There, on one of those short lawn chairs, squished between my friends on a clear and damp August prairie night and listening to good music with thousands, it was easy to love the culture of the Regina Folk Festival. Enjoying tasty local food, visiting, laughing, hoolahooping and sharing stories of the great storm from the night before… Even encountering a pod of crocheters looping long adorations to be placed in praise and protection of trees. It’s all part of the Folk Fest culture.

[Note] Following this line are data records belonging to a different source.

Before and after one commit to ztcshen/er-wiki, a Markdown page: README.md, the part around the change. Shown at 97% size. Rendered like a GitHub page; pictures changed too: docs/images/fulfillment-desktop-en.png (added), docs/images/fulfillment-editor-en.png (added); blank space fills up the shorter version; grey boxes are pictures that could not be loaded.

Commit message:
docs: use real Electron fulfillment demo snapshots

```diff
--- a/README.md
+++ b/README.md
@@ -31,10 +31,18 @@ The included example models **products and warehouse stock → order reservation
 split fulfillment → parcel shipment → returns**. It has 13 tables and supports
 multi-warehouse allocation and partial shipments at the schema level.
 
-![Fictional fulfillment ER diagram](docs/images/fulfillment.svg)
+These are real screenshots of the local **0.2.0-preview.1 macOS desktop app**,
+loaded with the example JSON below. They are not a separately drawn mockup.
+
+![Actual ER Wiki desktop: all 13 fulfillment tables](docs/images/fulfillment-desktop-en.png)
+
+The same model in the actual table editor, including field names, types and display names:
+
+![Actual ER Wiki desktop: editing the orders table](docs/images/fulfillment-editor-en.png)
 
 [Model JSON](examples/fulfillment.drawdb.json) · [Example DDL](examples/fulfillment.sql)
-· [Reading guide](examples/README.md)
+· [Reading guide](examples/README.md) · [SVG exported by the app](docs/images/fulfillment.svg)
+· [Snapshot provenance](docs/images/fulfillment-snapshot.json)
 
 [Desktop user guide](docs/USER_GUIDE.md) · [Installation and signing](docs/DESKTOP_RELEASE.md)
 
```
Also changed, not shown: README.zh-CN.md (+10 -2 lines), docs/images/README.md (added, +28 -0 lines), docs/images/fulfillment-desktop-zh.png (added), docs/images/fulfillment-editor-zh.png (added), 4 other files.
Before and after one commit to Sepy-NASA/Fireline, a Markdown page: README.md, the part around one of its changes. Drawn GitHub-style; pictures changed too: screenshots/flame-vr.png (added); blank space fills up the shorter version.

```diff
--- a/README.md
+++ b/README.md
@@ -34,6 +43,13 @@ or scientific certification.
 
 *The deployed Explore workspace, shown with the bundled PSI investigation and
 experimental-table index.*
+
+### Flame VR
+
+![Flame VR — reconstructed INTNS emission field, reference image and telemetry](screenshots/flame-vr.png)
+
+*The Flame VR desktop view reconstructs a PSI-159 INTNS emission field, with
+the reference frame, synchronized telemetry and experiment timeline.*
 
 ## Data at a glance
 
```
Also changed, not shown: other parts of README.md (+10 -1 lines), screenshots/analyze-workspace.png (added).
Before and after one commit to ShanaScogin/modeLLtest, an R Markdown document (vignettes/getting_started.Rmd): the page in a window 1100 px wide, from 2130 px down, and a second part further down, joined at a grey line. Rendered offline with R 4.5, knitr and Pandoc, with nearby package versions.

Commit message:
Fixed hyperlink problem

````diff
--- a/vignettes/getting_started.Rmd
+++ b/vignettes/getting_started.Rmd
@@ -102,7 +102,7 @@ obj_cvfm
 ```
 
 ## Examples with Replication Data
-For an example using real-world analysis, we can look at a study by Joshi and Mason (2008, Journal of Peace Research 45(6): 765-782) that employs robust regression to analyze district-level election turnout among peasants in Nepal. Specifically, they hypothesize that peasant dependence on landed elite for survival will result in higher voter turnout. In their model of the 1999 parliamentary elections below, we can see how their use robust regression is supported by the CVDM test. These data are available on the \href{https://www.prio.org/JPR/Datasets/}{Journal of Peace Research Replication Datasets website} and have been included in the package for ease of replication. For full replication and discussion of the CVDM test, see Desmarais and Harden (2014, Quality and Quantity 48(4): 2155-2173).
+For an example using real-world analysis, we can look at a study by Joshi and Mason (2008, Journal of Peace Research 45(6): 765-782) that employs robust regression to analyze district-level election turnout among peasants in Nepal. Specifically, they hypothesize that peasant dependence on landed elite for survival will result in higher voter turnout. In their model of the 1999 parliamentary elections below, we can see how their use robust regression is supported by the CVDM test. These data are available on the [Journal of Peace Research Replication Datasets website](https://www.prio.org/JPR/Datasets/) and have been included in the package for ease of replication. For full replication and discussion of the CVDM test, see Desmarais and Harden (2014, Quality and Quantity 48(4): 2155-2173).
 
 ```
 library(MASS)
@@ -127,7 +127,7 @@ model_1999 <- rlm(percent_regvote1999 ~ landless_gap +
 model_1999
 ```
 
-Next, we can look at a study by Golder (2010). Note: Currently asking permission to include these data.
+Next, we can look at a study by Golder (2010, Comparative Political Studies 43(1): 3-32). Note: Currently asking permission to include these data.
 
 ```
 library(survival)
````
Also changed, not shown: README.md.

The more I think about the tapestry of culture (in families, workplaces, movements, bio-regions, community-based organizations), the more I think that creating culture is about what we value, and are committed to. It’s about how we make decisions, and do things. It’s about how we negotiate, transact, adjust and apply all of that every day. We, Prairie Spruce Commons Co-Housers, are designing our house, creating community, and building our culture all at once. The Prairie Spruce culture is being lived out through everyday experiences of being respectful, caring and sharing. This summer, fun has also been part of our culture, whether it’s been at our booth at the Farmer’s Market, sitting around the fire on a gorgeous summer evening, or researching Fruit Crumble recipe’s for our Lets Get Ready to Crumble event next Tuesday August 19th.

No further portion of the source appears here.